Malta is also gearing towards creating more personalised pathways for compulsory schooling. The child will be presented with subject options, within the same school, from multiple streams including academic, vocational and applied subjects. Such subjects will create the foundations for a wider exposure of possible skills to be eventually developed further later on in life. The hands on approach within compulsory schooling build on the understanding that different students learn in different ways and each individual has the right to explore his potential.

The Lifelong Learning Policy for Malta, in outlining the necessary structural mechanism to gear Malta towards a more proactive approach, foresees the setting up a National Skills Council with the strategic aim of labour market understanding of necessary skills preparations. The Council, composed of educational delegates, industry representatives, civil society, and lifelong learning specialists, will direct studies, propose and plan strategies and training aimed at reducing labour shortages, improving skills and meetings market demands.
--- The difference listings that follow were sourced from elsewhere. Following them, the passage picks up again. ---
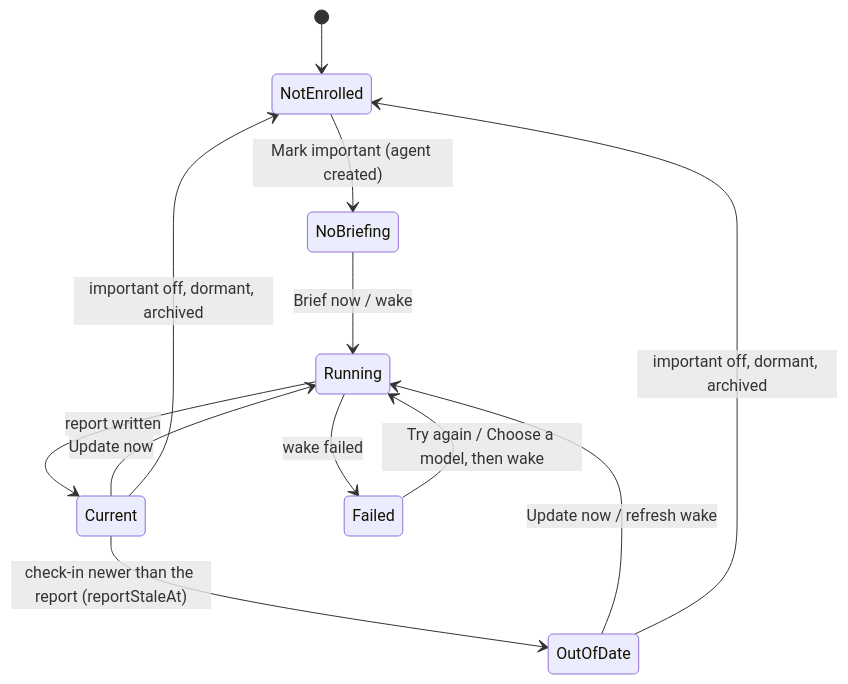
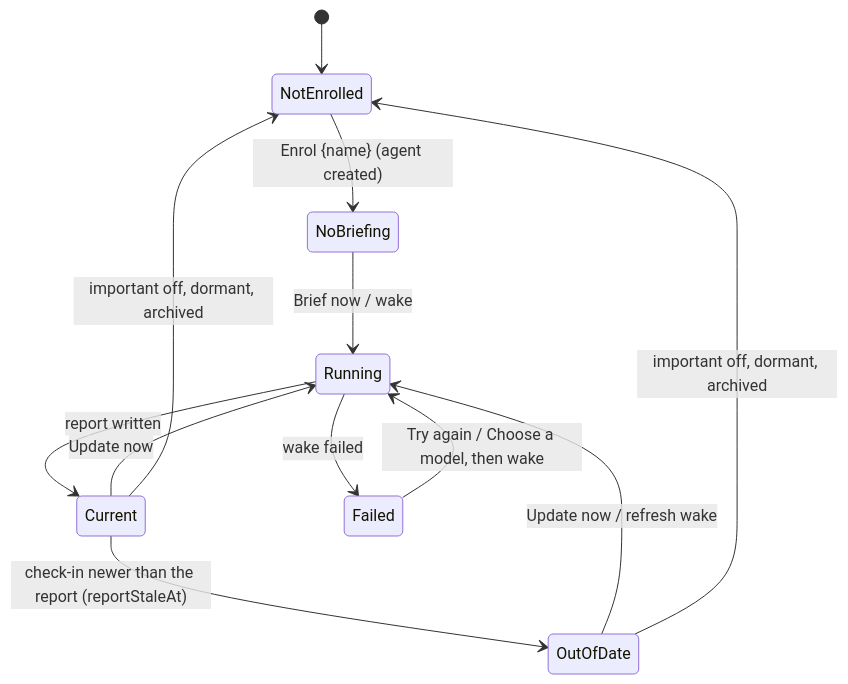
The seventh of 15 diagrams in knowledge/features/relationships.md (matthiasn/lotti), drawn with Mermaid before and after one commit. The commit also changed other lines of this file and 46 other files, not shown here.

````diff
--- a/knowledge/features/relationships.md
+++ b/knowledge/features/relationships.md
@@ -1136,14 +1162,14 @@
 ```mermaid
 stateDiagram-v2
   [*] --> NotEnrolled
-  NotEnrolled --> NoBriefing: Mark important (agent created)
+  NotEnrolled --> NoBriefing: Enrol {name} (agent created)
   NoBriefing --> Running: Brief now / wake
   Running --> Current: report written
   Running --> Failed: wake failed
   Failed --> Running: Try again / Choose a model, then wake
   Current --> OutOfDate: check-in newer than the report (reportStaleAt)
   OutOfDate --> Running: Update now / refresh wake
   Current --> Running: Update now
   Current --> NotEnrolled: important off, dormant, archived
   OutOfDate --> NotEnrolled: important off, dormant, archived
 ```
````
The Council has been directed to recommend policy direction to the Minister based on evidence garnered in Malta. It is also expected to act as a broker between employers and education providers and to stimulate structural and administrative changes which can assist in redirecting resources and skills into emerging industry sectors.

The Council will operate under the direction of Prof Joseph Cilia together with Dr Alex Grech as deputy chairperson. Members include Prof Godfrey Baldacchino, Mr Vince Maione, Ms Mariella Vella, Mr Martin Borg, Mr Anton Borg, Ms Audrey Genovese, Mr Ben Rizzo, Mr Clayton Cutajar, Mr Joseph Caruana, Mr Louis Naudi and Mr Joseph Bugeja.

Source: Government of Malta.